“We were standing right there and we see this white truck, which is Curtis father’s truck just zoom past, going out of the danger zone, cause we’re right on the edge of both zones. And we saw it and we’re like oh my gosh thank God they made it out.”
The students were taken from school and dropped off in Salem, which according to Ayesha was just a little distance away from the unsafe zone.
From there, they had to make their own way home.
“Now I look back on it I think, that it’s so irresponsible because how can you leave children in the middle of an area without any idea of how they’re going to get home? But luckily I was a little bit older and I could help my brother and we got home. Later in the night, we found out that Curtis’ mother, his aunt and another brother from the church had died. Only Curtis’ father made it out, it was gut-wrenching.”
Ayesha described the funeral as one of the most tragic experiences she’s had.

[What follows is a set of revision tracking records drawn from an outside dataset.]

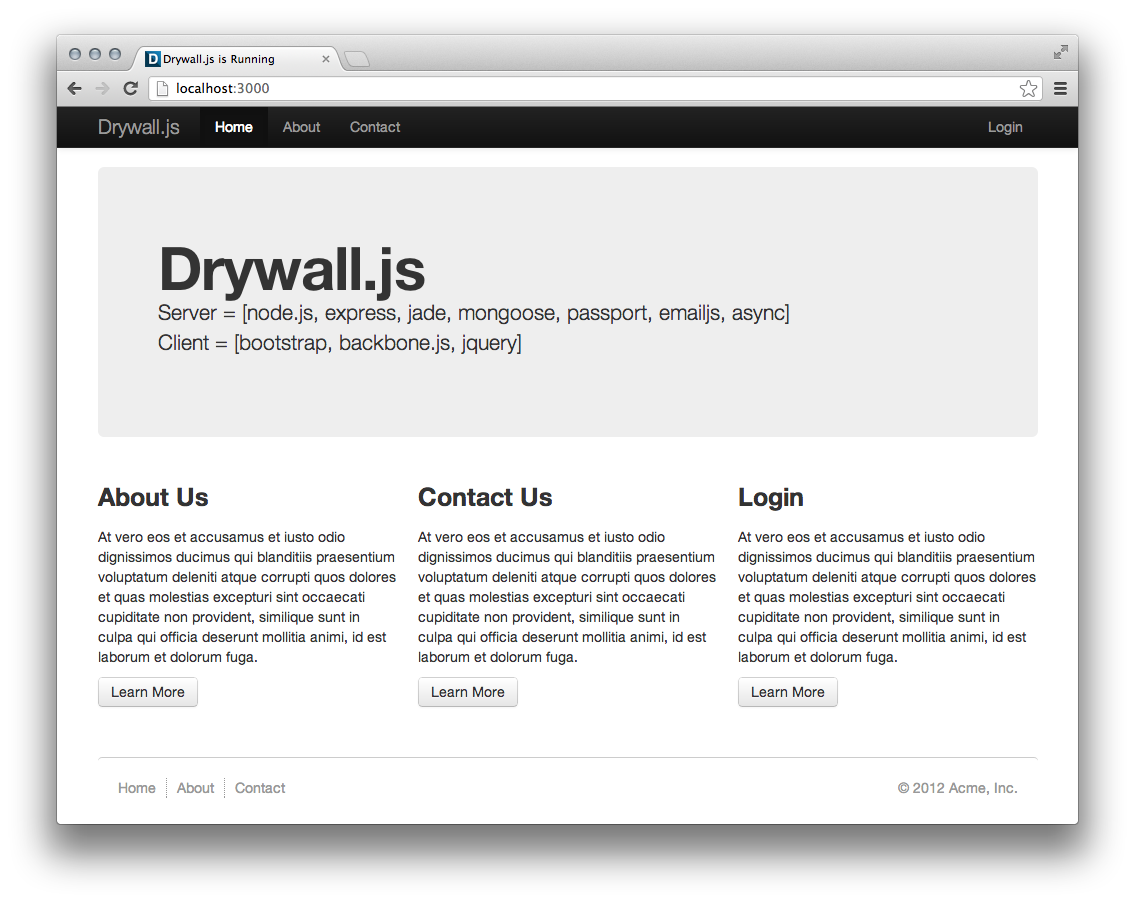
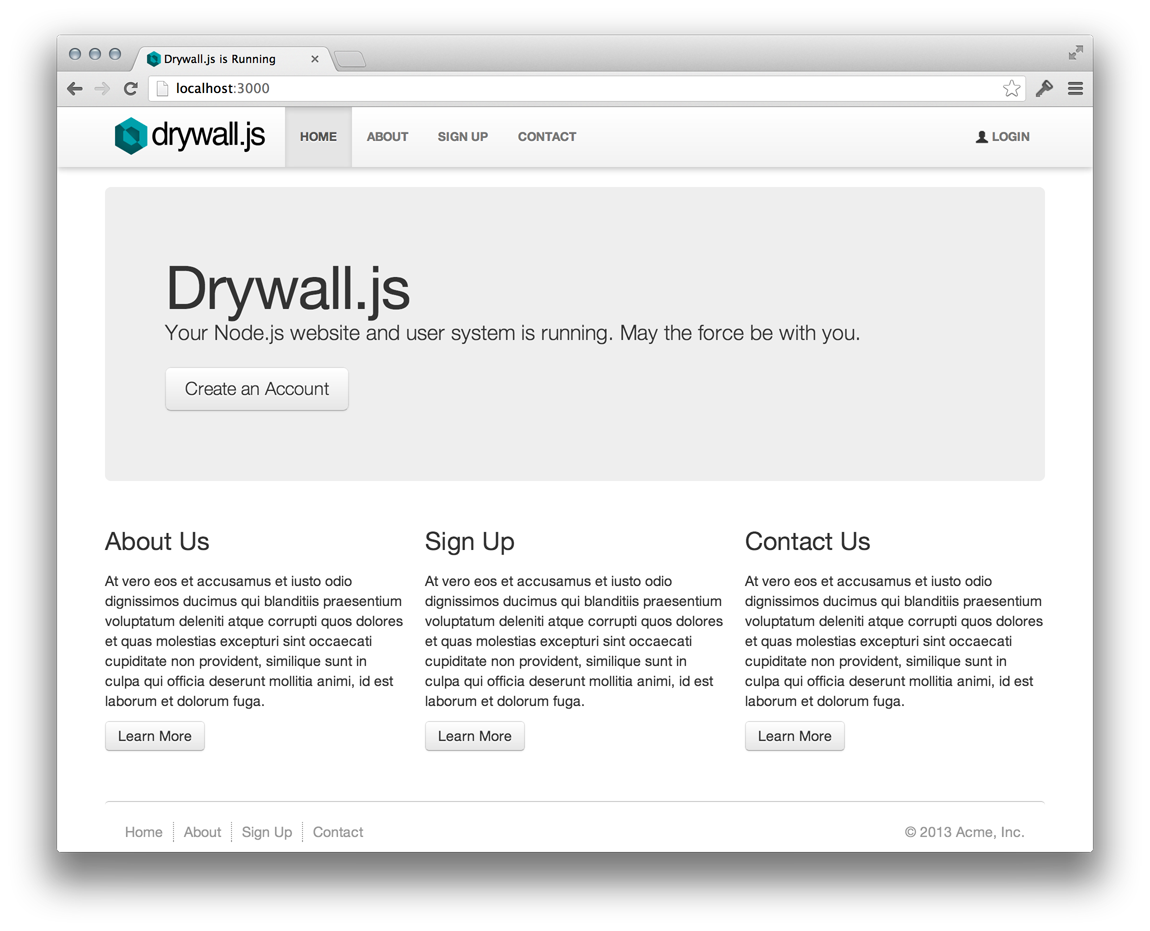
updated content and screen shots

diff --git a/index.html b/index.html
@@ -8,31 +8,11 @@
     <link href="vendor/bootstrap/css/docs.css" rel="stylesheet">
     <link href="vendor/google-code-prettify/prettify.css" rel="stylesheet">
     <link href="index.css" rel="stylesheet">
+    
     <meta name="viewport" content="width=device-width, initial-scale=1.0">
     <link rel="shortcut icon" href="favicon.ico">
   </head>
   <body>
-    <div class="navbar navbar-fixed-top">
-      <div class="navbar-inner">
-        <div class="container">
-          <button type="button" class="btn btn-navbar" data-toggle="collapse" data-target=".nav-collapse">
-             <span class="icon-bar"></span>
-            <span class="icon-bar"></span>
-            <span class="icon-bar"></span>
-          </button>
-          <a class="brand" href="index.html">Drywall.js</a>
-          <div class="nav-collapse collapse">
-            <ul class="nav">
-              <li class="active"><a href="./index.html">Overview</a></li>
-              <li><a href="#video-tour">Video Tour</a></li>
-              <li><a href="#screen-shots">Screen Shots</a></li>
-              <li><a href="#philosophy">Philosophy</a></li>
-            </ul>
-          </div>
-        </div>
-      </div>
-    </div>
-    
     <div class="jumbotron masthead">
       <div class="container">
         <h1>Drywall.js</h1>
@@ -43,7 +23,7 @@
         </p>
         <ul class="masthead-links">
           <li><a href="https://github.com/jedireza/drywall/">View GitHub Project</a></li>
-          <li>Version 0.1.0</li>
+          <li>Version 0.2.0</li>
         </ul>
       </div>
     </div>
@@ -51,52 +31,103 @@
     
     <div class="marketing">
       <div class="container">
-        <a name="video-tour"></a>
-        <h1>Watch the Video Tour</h1>
+        <h1>The Front-End Pages</h1>
         <p class="marketing-byline">
-          Photos and text don't do it justice. You should see it in action.
-          <br/>
-          <span class="badge">Updates for 0.1.0 coming soon.</span>
+          Home, about, sign-up and contact us.
         </p>
-        <div>
-          <iframe width="853" height="480" src="http://www.youtube.com/embed/zIBeXY7npmg?rel=0" frameborder="0" allowfullscreen></iframe>
-        </div>
         
-        <hr class="soften">
-        
-        <a name="screen-shots"></a>
-        <h1>Screen Shots</h1>
-        <p class="marketing-byline">
-          Once installed, these are some of the screens you'll be starting with.
-          <br/>
-          <span class="badge">Updates for 0.1.0 coming soon.</span>
-        </p>
-        <div id="myCarousel" class="carousel slide">
-          <div class="carousel-inner">
-            <div class="item active"><img src="assets/img/screen-shot-01.png"></div>
-            <div class="item"><img src="assets/img/screen-shot-02.png"></div>
-            <div class="item"><img src="assets/img/screen-shot-03.png"></div>
-            <div class="item"><img src="assets/img/screen-shot-04.png"></div>
-            <div class="item"><img src="assets/img/screen-shot-05.png"></div>
-            <div class="item"><img src="assets/img/screen-shot-06.png"></div>
-            <div class="item"><img src="assets/img/screen-shot-07.png"></div>
-            <div class="item"><img src="assets/img/screen-shot-08.png"></div>
-            <div class="item"><img src="assets/img/screen-shot-09.png"></div>
-            <div class="item"><img src="assets/img/screen-shot-10.png"></div>
-            <div class="item"><img src="assets/img/screen-shot-11.png"></div>
-            <div class="item"><img src="assets/img/screen-shot-12.png"></div>
-            <div class="item"><img src="assets/img/screen-shot-13.png"></div>
-            <div class="item"><img src="assets/img/screen-shot-14.png"></div>
-            <div class="item"><img src="assets/img/screen-shot-15.png"></div>
-            <div class="item"><img src="assets/img/screen-shot-16.png"></div>
+        <div class="row-fluid">
+          <div class="span4">
+            <a href="#open" rel="thumbnail"><img src="assets/img/screen-shot-01.png" /></a>
           </div>
-          <a class="left carousel-control" href="#myCarousel" data-slide="prev">‹</a>
-          <a class="right carousel-control" href="#myCarousel" data-slide="next">›</a>
+          <div class="span4">
+            <a href="#open" rel="thumbnail"><img src="assets/img/screen-shot-02.png" /></a>
+          </div>
+          <div class="span4">
+            <a href="#open" rel="thumbnail"><img src="assets/img/screen-shot-03.png" /></a>
+          </div>
         </div>
         
         <hr class="soften">
         
-        <a name="philosophy"></a>
+        <h1>Authentication Screens</h1>
+        <p class="marketing-byline">
+          Login, forgot password and reset password.
+        </p>
+        
+        <div class="row-fluid">
+          <div class="span4">
+            <a href="#open" rel="thumbnail"><img src="assets/img/screen-shot-04.png" /></a>
+          </div>
+          <div class="span4">
+            <a href="#open" rel="thumbnail"><img src="assets/img/screen-shot-05.png" /></a>
+          </div>
+          <div class="span4">
+            <a href="#open" rel="thumbnail"><img src="assets/img/screen-shot-06.png" /></a>
+          </div>
+        </div>
+        
+        <hr class="soften">
+        
+        <h1>The Administration Area</h1>
+        <p class="marketing-byline">
+          Manage users, accounts, admins, admin groups, statuses, categories and search.
+        </p>
+        
+        <div class="row-fluid">
+          <div class="span4">
+            <a href="#open" rel="thumbnail"><img src="assets/img/screen-shot-07.png" /></a>
+          </div>
+          <div class="span4">
+            <a href="#open" rel="thumbnail"><img src="assets/img/screen-shot-08.png" /></a>
+          </div>
+          <div class="span4">
+            <a href="#open" rel="thumbnail"><img src="assets/img/screen-shot-09.png" /></a>
+          </div>
+        </div>
+        <div class="row-fluid">
+          <div class="span4">
+            <a href="#open" rel="thumbnail"><img src="assets/img/screen-shot-10.png" /></a>
+          </div>
+          <div class="span4">
+            <a href="#open" rel="thumbnail"><img src="assets/img/screen-shot-11.png" /></a>
+          </div>
+          <div class="span4">
+            <a href="#open" rel="thumbnail"><img src="assets/img/screen-shot-12.png" /></a>
+          </div>
+        </div>
+        <div class="row-fluid">
+          <div class="span4">
+            <a href="#open" rel="thumbnail"><img src="assets/img/screen-shot-13.png" /></a>
+          </div>
+          <div class="span4">
+            <a href="#open" rel="thumbnail"><img src="assets/img/screen-shot-14.png" /></a>
+          </div>
+          <div class="span4">
+            <a href="#open" rel="thumbnail"><img src="assets/img/screen-shot-15.png" /></a>
+          </div>
+        </div>
+        <div class="row-fluid">
+          <div class="span4">
+            <a href="#open" rel="thumbnail"><img src="assets/img/screen-shot-16.png" /></a>
+          </div>
+          <div class="span4">
+            <a href="#open" rel="thumbnail"><img src="assets/img/screen-shot-17.png" /></a>
+          </div>
+          <div class="span4">
+            <a href="#open" rel="thumbnail"><img src="assets/img/screen-shot-18.png" /></a>
+          </div>
+        </div>
+        
+        <hr class="soften">
+        
+        <h1>The Account Area</h1>
+        <p class="marketing-byline">
+          Empty and ready for you to customize the shit out of it. Well.. go on then.
+        </p>
+        
+        <hr class="soften">
+        
         <h1>Jedi Mind Development</h1>
         <p class="marketing-byline">What you build with Drywall is more important than Drywall.</p>
       </div>

diff --git a/index.js b/index.js
@@ -4,4 +4,25 @@ $(document).ready(function () {
   
   //tooltips
   $("[rel='tooltip']").tooltip();
+  
+  //thumbnails
+  $("[rel='thumbnail']").click(function() {
+    var prevClass = $(this).attr('class');
+    
+    $("[rel='thumbnail']").removeClass('thumbnail-open');
+    $('.modal-backdrop').remove();
+    
+    if (prevClass != "thumbnail-open") {
+      $('body').append('<div class="modal-backdrop fade in"></div>');
+      $(this).toggleClass('thumbnail-open');
+    }
+  });
+  
+  //listen for esc
+  $(document).keyup(function(e) {
+    if (e.keyCode == 27) {
+      $('.modal-backdrop').remove();
+      $("[rel='thumbnail']").removeClass('thumbnail-open');
+    }
+  });
 });

diff --git a/vendor/bootstrap/css/docs.css b/vendor/bootstrap/css/docs.css
@@ -12,7 +12,6 @@
 
 body {
   position: relative;
-  padding-top: 40px;
 }
 
 /* Code in headings */
@@ -35,7 +34,6 @@ body > .navbar .brand {
   padding-right: 0;
   padding-left: 0;
   margin-left: 20px;
-  float: right;
   font-weight: bold;
   color: #000;
   text-shadow: 0 1px 0 rgba(255,255,255,.1), 0 0 30px rgba(255,255,255,.125);

diff --git a/index.css b/index.css
@@ -2,3 +2,14 @@
   color: #525252 !important;
   position: relative;
 }
+
+
+.thumbnail-open {
+}
+.thumbnail-open img {
+  position: absolute;
+  z-index: 9990;
+  left: 0px;
+  width: 100%;
+  height: auto;
+}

“They couldn’t even get them into coffins because of how they died. They were buried in the same position they were in when the ash came down. My uncle was actually a part of the team that went into the danger zone to retrieve those bodies and bring them back so that they could be buried. I remember the screaming… one guy left like five very young kids. His young wife, they were from Guyana but they had moved to Montserrat. I could see the children just clinging to their mother, they probably didn’t even understand what was happening. So yeah, those are the closest people that I knew from that eruption, who died in that eruption on June 25, 1997. I will never forget that day.”
This is part one of Ayesha's recollection of her experience when the Soufriere Hills volcano erupted between 1995 and 1997. Stay tuned to Loop Caribbean for more of her story.